New way to awaken paternal Ube3a allele linked with Angelman syndrome

Results of a new study from the University of North Carolina at Chapel Hill may help pave the way to a treatment for a neurogenetic disorder often misdiagnosed as cerebral palsy or autism. [More]
Autism Speaks announces 47 new ASD research grants

Autism Speaks announces 47 new ASD research grants

Autism Speaks, the world's largest autism science and advocacy organization, today announced the awarding of 47 new research grants totaling $13,242,279 in funding over the next three years. [More]
Techne's R&D Systems acquires Boston Biochem assets

Techne's R&D Systems acquires Boston Biochem assets

Techne Corporation announced today that as of April 1, 2011, its R&D Systems subsidiary has acquired the assets of Boston Biochem, Inc., a leading developer and manufacturer of innovative ubiquitin-related research products. [More]
Scientists to develop new techniques for autism detection and treatment

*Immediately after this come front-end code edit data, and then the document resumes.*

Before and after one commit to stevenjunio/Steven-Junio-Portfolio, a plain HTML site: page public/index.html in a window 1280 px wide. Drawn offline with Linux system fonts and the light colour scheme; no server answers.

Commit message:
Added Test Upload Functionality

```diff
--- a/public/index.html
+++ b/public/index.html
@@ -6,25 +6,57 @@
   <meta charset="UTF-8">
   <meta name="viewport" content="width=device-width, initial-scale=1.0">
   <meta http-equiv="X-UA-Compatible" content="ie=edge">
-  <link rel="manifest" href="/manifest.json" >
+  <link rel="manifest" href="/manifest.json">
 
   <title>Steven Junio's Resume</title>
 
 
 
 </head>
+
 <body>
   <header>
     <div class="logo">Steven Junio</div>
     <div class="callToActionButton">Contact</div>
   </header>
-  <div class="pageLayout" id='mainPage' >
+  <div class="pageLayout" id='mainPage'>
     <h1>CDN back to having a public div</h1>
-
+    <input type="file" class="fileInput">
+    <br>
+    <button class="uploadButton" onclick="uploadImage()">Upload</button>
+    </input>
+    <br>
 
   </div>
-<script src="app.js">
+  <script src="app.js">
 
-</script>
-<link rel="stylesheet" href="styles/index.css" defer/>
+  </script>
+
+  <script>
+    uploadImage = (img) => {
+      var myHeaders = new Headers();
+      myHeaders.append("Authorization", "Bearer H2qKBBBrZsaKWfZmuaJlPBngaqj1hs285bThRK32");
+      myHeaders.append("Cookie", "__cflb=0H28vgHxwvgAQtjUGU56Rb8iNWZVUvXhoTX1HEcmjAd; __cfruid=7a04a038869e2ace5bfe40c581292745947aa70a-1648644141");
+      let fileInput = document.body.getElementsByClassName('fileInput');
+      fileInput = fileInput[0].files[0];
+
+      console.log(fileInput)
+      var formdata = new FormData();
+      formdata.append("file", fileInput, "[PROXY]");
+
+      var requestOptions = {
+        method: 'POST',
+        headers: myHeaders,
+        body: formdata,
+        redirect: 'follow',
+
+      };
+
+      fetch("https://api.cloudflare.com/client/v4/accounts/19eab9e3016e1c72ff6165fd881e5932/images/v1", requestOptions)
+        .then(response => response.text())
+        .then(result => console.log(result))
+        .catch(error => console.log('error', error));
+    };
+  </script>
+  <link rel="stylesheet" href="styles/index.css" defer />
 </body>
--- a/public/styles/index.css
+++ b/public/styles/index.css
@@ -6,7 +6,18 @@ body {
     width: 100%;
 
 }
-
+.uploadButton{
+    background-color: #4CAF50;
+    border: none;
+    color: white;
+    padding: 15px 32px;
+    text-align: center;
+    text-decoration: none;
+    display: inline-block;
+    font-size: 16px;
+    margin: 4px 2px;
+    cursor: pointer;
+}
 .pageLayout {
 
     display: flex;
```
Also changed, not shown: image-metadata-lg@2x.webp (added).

Scientists to develop new techniques for autism detection and treatment

To parents, learning that a child has been diagnosed with autism can be overwhelming. Children with the disorder can seem trapped in a world of their own, without friends or even a conception of friendship. Many prefer to play alone. Some lose the ability to speak more than a few words. [More]
Lineagen introduces FirstStep integrated genetic testing for early diagnostic evaluation of ASD, DD

Lineagen introduces FirstStep integrated genetic testing for early diagnostic evaluation of ASD, DD

Lineagen announces the launch of its FirstStep integrated genetic testing and counseling service to assist pediatricians and family physicians with the earlier, more accurate diagnostic evaluation of autism spectrum disorders and developmental delay. [More]
Professor Nygren reviews current state of IVF safety

Professor Nygren reviews current state of IVF safety

Now a review by the Chair of the international body which collects data on IVF concludes that IVF is generally safe, although he stresses that patients need to be made aware of the slight risks, and that we need to continue to monitor the results of the technique. [More]
Tel Aviv University research suggests link between IVF treatments and autism

Tel Aviv University research suggests link between IVF treatments and autism

The first "test tube baby" was born in 1978. With advances in reproductive science, an estimated one percent of all American babies are now born each year through in vitro fertilization. But IVF and other assisted fertility treatments may be solving one problem by creating another, suggests new evidence from Tel Aviv University. [More]